Images embedded in the records are excluded; print everything else exactly as given.
....................
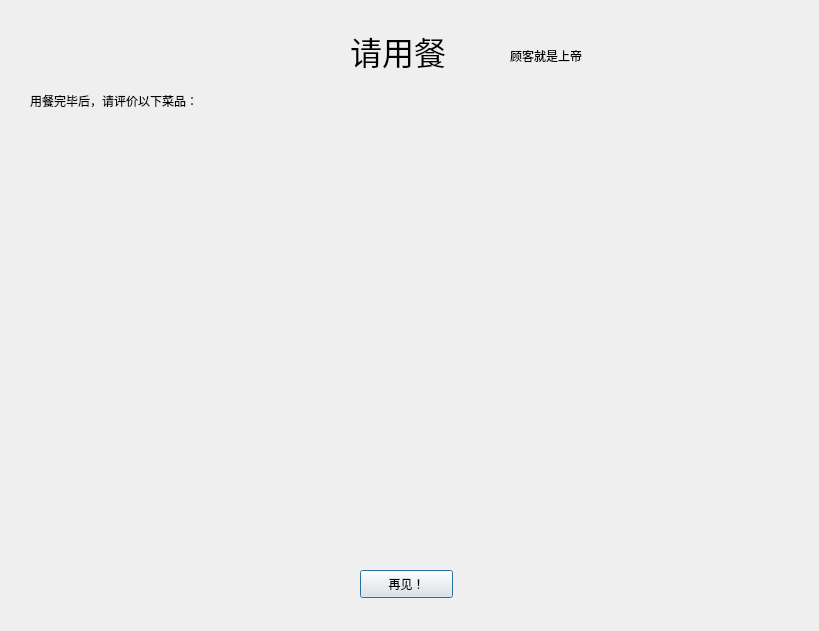
WhirlFirst/QtDish, file waitdialog.ui: the form before one commit.
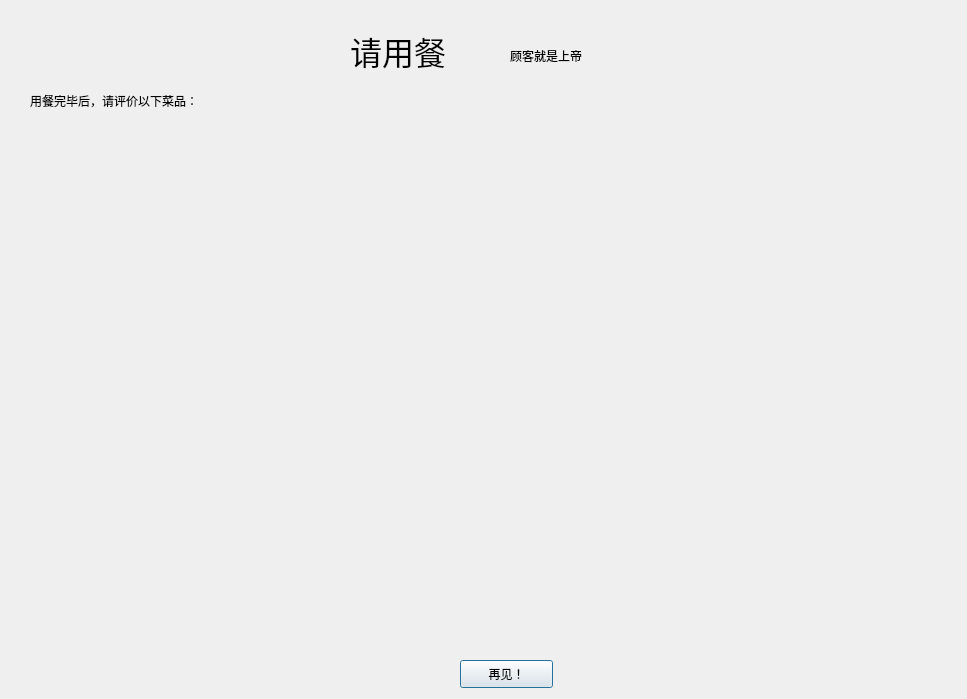
The form after the commit.

Patch:
```diff
--- a/waitdialog.ui
+++ b/waitdialog.ui
@@ -6,8 +6,8 @@
    <rect>
     <x>0</x>
     <y>0</y>
-    <width>819</width>
-    <height>631</height>
+    <width>967</width>
+    <height>699</height>
    </rect>
   </property>
   <property name="windowTitle">
@@ -63,8 +63,8 @@
     <rect>
      <x>30</x>
      <y>120</y>
-     <width>761</width>
-     <height>441</height>
+     <width>931</width>
+     <height>541</height>
     </rect>
    </property>
    <layout class="QGridLayout" name="DishgridLayout"/>
@@ -72,8 +72,8 @@
   <widget class="QPushButton" name="exitbtn">
    <property name="geometry">
     <rect>
-     <x>360</x>
-     <y>570</y>
+     <x>460</x>
+     <y>660</y>
      <width>93</width>
      <height>28</height>
     </rect>
```
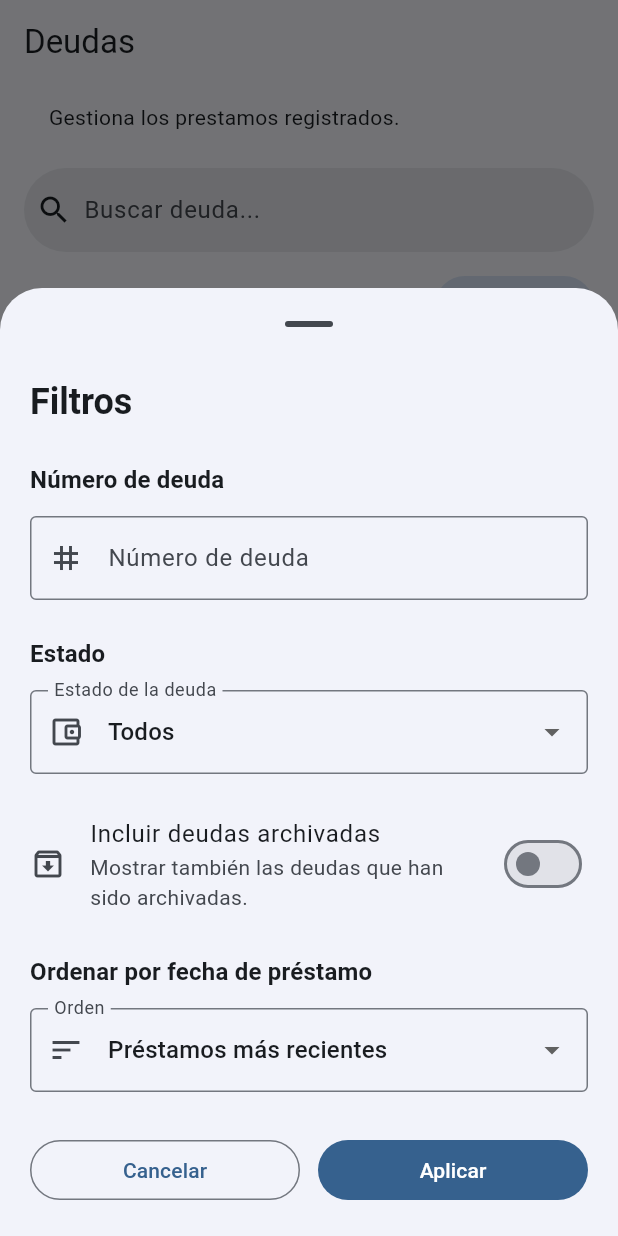
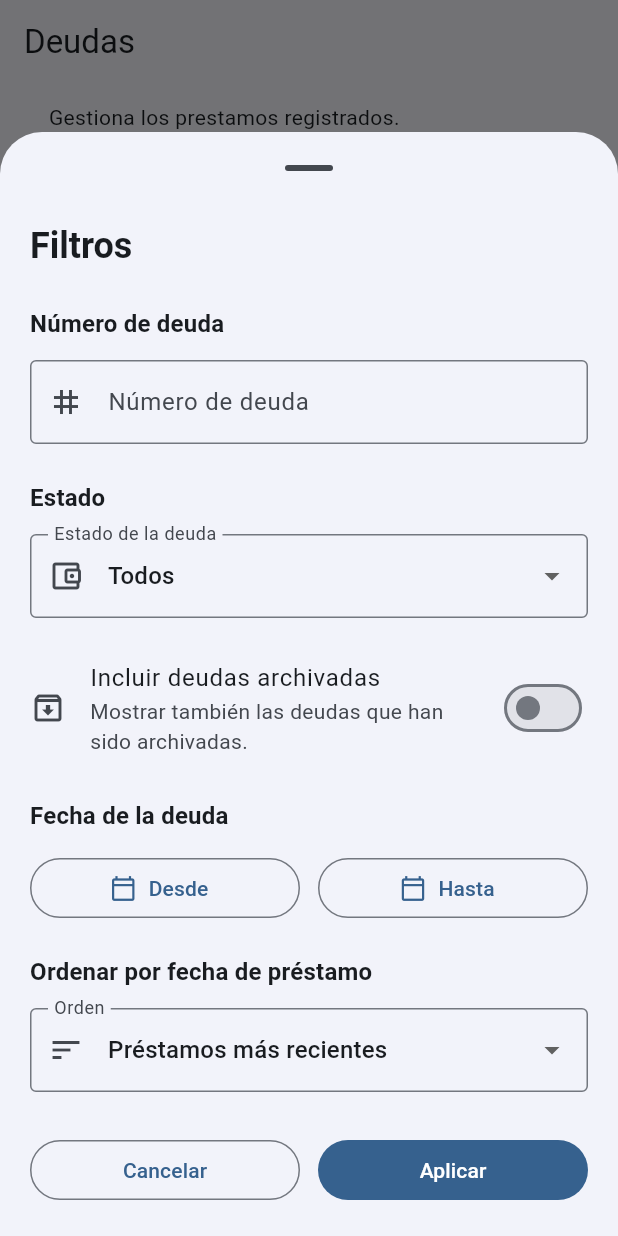
Before and after one commit to Javhuila/flutter_deudas_pro_app, a Flutter app: the DeudasPage screen opened directly, after a tap on "Filtros", on a phone screen of 412 x 824 dp. Run offline on Flutter 3.47's test engine with Material 3 defaults, Android fonts, the phone set to English and light mode, and no system bars; our stand-ins replace file_picker, flutter_local_notifications, flutter_riverpod, isar, pdf, share_plus and 1 more; missing offline and left inert: excel; accounts and stored records are empty; generated files the repository leaves out were written again.

Commit message:
Add filter "Filtrar por un rango de fecha".

```diff
--- a/lib/views/deudas/sheets/deuda_filter_sheet.dart
+++ b/lib/views/deudas/sheets/deuda_filter_sheet.dart
@@ -1,5 +1,6 @@
 import 'package:flutter/material.dart';
 
+import '../../../core/constants/app_constants.dart';
 import '../../../core/enums/estado_deuda.dart';
 import '../../../services/deuda/deuda_filter.dart';
 
@@ -174,7 +175,65 @@ class _DeudaFilterSheetState extends State<DeudaFilterSheet> {
                   });
                 },
               ),
+              const SizedBox(height: 20),
+              Text(
+                'Fecha de la deuda',
+                style: theme.textTheme.titleMedium?.copyWith(
+                  fontWeight: FontWeight.w600,
+                ),
+              ),
 
+              const SizedBox(height: 12),
+
+              Row(
+                children: [
+                  Expanded(
+                    child: OutlinedButton.icon(
+                      onPressed: () => _seleccionarFecha(esDesde: true),
+                      icon: const Icon(Icons.calendar_today_outlined),
+                      label: Text(
+                        _filter.desde == null
+                            ? 'Desde'
+                            : AppConstants.formatearFecha(_filter.desde!),
+                      ),
+                    ),
+                  ),
+
+                  const SizedBox(width: 12),
+
+                  Expanded(
+                    child: OutlinedButton.icon(
+                      onPressed: () => _seleccionarFecha(esDesde: false),
+                      icon: const Icon(Icons.calendar_today_outlined),
+                      label: Text(
+                        _filter.hasta == null
+                            ? 'Hasta'
+                            : AppConstants.formatearFecha(_filter.hasta!),
+                      ),
+                    ),
+                  ),
+                ],
+              ),
+
+              if (_filter.tieneFiltroFecha) ...[
+                const SizedBox(height: 8),
+
+                Align(
+                  alignment: Alignment.centerRight,
+                  child: TextButton.icon(
+                    onPressed: () {
+                      setState(() {
+                        _filter = _filter.copyWith(
+                          clearDesde: true,
+                          clearHasta: true,
+                        );
+                      });
+                    },
+                    icon: const Icon(Icons.clear),
+                    label: const Text('Limpiar fechas'),
+                  ),
+                ),
+              ],
               const SizedBox(height: 20),
 
               Text(
@@ -245,4 +304,29 @@ class _DeudaFilterSheetState extends State<DeudaFilterSheet> {
       ),
     );
   }
+
+  Future<void> _seleccionarFecha({required bool esDesde}) async {
+    final fechaInicial = esDesde ? _filter.desde : _filter.hasta;
+
+    final fecha = await showDatePicker(
+      context: context,
+      initialDate: fechaInicial ?? DateTime.now(),
+      firstDate: DateTime(2000),
+      lastDate: DateTime(2100),
+    );
+
+    if (fecha == null || !mounted) {
+      return;
+    }
+
+    setState(() {
+      if (esDesde) {
+        _filter = _filter.copyWith(desde: fecha);
+      } else {
+        _filter = _filter.copyWith(
+          hasta: DateTime(fecha.year, fecha.month, fecha.day, 23, 59, 59, 999),
+        );
+      }
+    });
+  }
 }
```
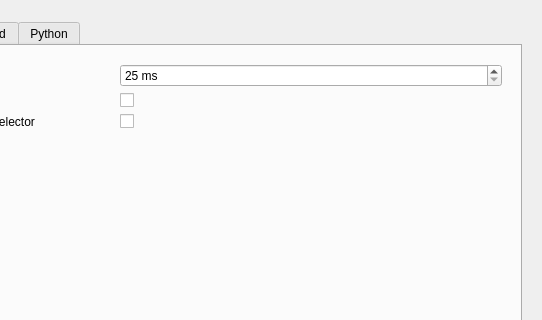
Before: the Qt Designer form libEPLViz/ui/settingswindow.ui in epl-viz/EPL-Viz, drawn with Qt 5; both pictures show x 592 to 1134 and y 0 to 320 of the 1134 by 681 pixel window.
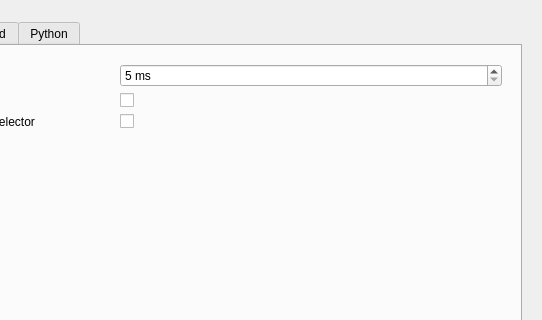
After: the same form once the commit is applied. Icons and pictures are not drawn.

Commit message: Updated EPL_DataCollect and some minor improvements

The edit to the form file:
```diff
--- a/libEPLViz/ui/settingswindow.ui
+++ b/libEPLViz/ui/settingswindow.ui
@@ -124,7 +124,7 @@
                 <string> ms</string>
                </property>
                <property name="minimum">
-                <number>25</number>
+                <number>5</number>
                </property>
                <property name="maximum">
                 <number>10000</number>
```
The commit also changes 2 other files.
....................
#### YOUR SOLUTION
WhirlFirst/QtDish, file waitdialog.ui: the form before one commit.
The form after the commit.

Patch:
```diff
--- a/waitdialog.ui
+++ b/waitdialog.ui
@@ -6,8 +6,8 @@
    <rect>
     <x>0</x>
     <y>0</y>
-    <width>819</width>
-    <height>631</height>
+    <width>967</width>
+    <height>699</height>
    </rect>
   </property>
   <property name="windowTitle">
@@ -63,8 +63,8 @@
     <rect>
      <x>30</x>
      <y>120</y>
-     <width>761</width>
-     <height>441</height>
+     <width>931</width>
+     <height>541</height>
     </rect>
    </property>
    <layout class="QGridLayout" name="DishgridLayout"/>
@@ -72,8 +72,8 @@
   <widget class="QPushButton" name="exitbtn">
    <property name="geometry">
     <rect>
-     <x>360</x>
-     <y>570</y>
+     <x>460</x>
+     <y>660</y>
      <width>93</width>
      <height>28</height>
     </rect>
```
Before and after one commit to Javhuila/flutter_deudas_pro_app, a Flutter app: the DeudasPage screen opened directly, after a tap on "Filtros", on a phone screen of 412 x 824 dp. Run offline on Flutter 3.47's test engine with Material 3 defaults, Android fonts, the phone set to English and light mode, and no system bars; our stand-ins replace file_picker, flutter_local_notifications, flutter_riverpod, isar, pdf, share_plus and 1 more; missing offline and left inert: excel; accounts and stored records are empty; generated files the repository leaves out were written again.

Commit message:
Add filter "Filtrar por un rango de fecha".

```diff
--- a/lib/views/deudas/sheets/deuda_filter_sheet.dart
+++ b/lib/views/deudas/sheets/deuda_filter_sheet.dart
@@ -1,5 +1,6 @@
 import 'package:flutter/material.dart';
 
+import '../../../core/constants/app_constants.dart';
 import '../../../core/enums/estado_deuda.dart';
 import '../../../services/deuda/deuda_filter.dart';
 
@@ -174,7 +175,65 @@ class _DeudaFilterSheetState extends State<DeudaFilterSheet> {
                   });
                 },
               ),
+              const SizedBox(height: 20),
+              Text(
+                'Fecha de la deuda',
+                style: theme.textTheme.titleMedium?.copyWith(
+                  fontWeight: FontWeight.w600,
+                ),
+              ),
 
+              const SizedBox(height: 12),
+
+              Row(
+                children: [
+                  Expanded(
+                    child: OutlinedButton.icon(
+                      onPressed: () => _seleccionarFecha(esDesde: true),
+                      icon: const Icon(Icons.calendar_today_outlined),
+                      label: Text(
+                        _filter.desde == null
+                            ? 'Desde'
+                            : AppConstants.formatearFecha(_filter.desde!),
+                      ),
+                    ),
+                  ),
+
+                  const SizedBox(width: 12),
+
+                  Expanded(
+                    child: OutlinedButton.icon(
+                      onPressed: () => _seleccionarFecha(esDesde: false),
+                      icon: const Icon(Icons.calendar_today_outlined),
+                      label: Text(
+                        _filter.hasta == null
+                            ? 'Hasta'
+                            : AppConstants.formatearFecha(_filter.hasta!),
+                      ),
+                    ),
+                  ),
+                ],
+              ),
+
+              if (_filter.tieneFiltroFecha) ...[
+                const SizedBox(height: 8),
+
+                Align(
+                  alignment: Alignment.centerRight,
+                  child: TextButton.icon(
+                    onPressed: () {
+                      setState(() {
+                        _filter = _filter.copyWith(
+                          clearDesde: true,
+                          clearHasta: true,
+                        );
+                      });
+                    },
+                    icon: const Icon(Icons.clear),
+                    label: const Text('Limpiar fechas'),
+                  ),
+                ),
+              ],
               const SizedBox(height: 20),
 
               Text(
@@ -245,4 +304,29 @@ class _DeudaFilterSheetState extends State<DeudaFilterSheet> {
       ),
     );
   }
+
+  Future<void> _seleccionarFecha({required bool esDesde}) async {
+    final fechaInicial = esDesde ? _filter.desde : _filter.hasta;
+
+    final fecha = await showDatePicker(
+      context: context,
+      initialDate: fechaInicial ?? DateTime.now(),
+      firstDate: DateTime(2000),
+      lastDate: DateTime(2100),
+    );
+
+    if (fecha == null || !mounted) {
+      return;
+    }
+
+    setState(() {
+      if (esDesde) {
+        _filter = _filter.copyWith(desde: fecha);
+      } else {
+        _filter = _filter.copyWith(
+          hasta: DateTime(fecha.year, fecha.month, fecha.day, 23, 59, 59, 999),
+        );
+      }
+    });
+  }
 }
```
Before: the Qt Designer form libEPLViz/ui/settingswindow.ui in epl-viz/EPL-Viz, drawn with Qt 5; both pictures show x 592 to 1134 and y 0 to 320 of the 1134 by 681 pixel window.
After: the same form once the commit is applied. Icons and pictures are not drawn.

Commit message: Updated EPL_DataCollect and some minor improvements

The edit to the form file:
```diff
--- a/libEPLViz/ui/settingswindow.ui
+++ b/libEPLViz/ui/settingswindow.ui
@@ -124,7 +124,7 @@
                 <string> ms</string>
                </property>
                <property name="minimum">
-                <number>25</number>
+                <number>5</number>
                </property>
                <property name="maximum">
                 <number>10000</number>
```
The commit also changes 2 other files.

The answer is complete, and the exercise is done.